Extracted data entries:
──────

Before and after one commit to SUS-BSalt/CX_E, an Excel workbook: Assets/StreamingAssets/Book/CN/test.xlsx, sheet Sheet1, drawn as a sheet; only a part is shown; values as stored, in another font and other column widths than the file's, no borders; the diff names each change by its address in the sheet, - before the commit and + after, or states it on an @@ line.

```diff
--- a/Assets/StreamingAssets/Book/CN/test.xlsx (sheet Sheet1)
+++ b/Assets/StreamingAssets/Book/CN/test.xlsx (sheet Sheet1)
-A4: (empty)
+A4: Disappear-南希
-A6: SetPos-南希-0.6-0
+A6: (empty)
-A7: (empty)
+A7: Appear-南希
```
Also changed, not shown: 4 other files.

──────

TASK DIRECTIONS: Identify the lines of the data that contain the word "xlsx". Copy each of them.

COMPLETED TASK:
Before and after one commit to SUS-BSalt/CX_E, an Excel workbook: Assets/StreamingAssets/Book/CN/test.xlsx, sheet Sheet1, drawn as a sheet; only a part is shown; values as stored, in another font and other column widths than the file's, no borders; the diff names each change by its address in the sheet, - before the commit and + after, or states it on an @@ line.
--- a/Assets/StreamingAssets/Book/CN/test.xlsx (sheet Sheet1)
+++ b/Assets/StreamingAssets/Book/CN/test.xlsx (sheet Sheet1)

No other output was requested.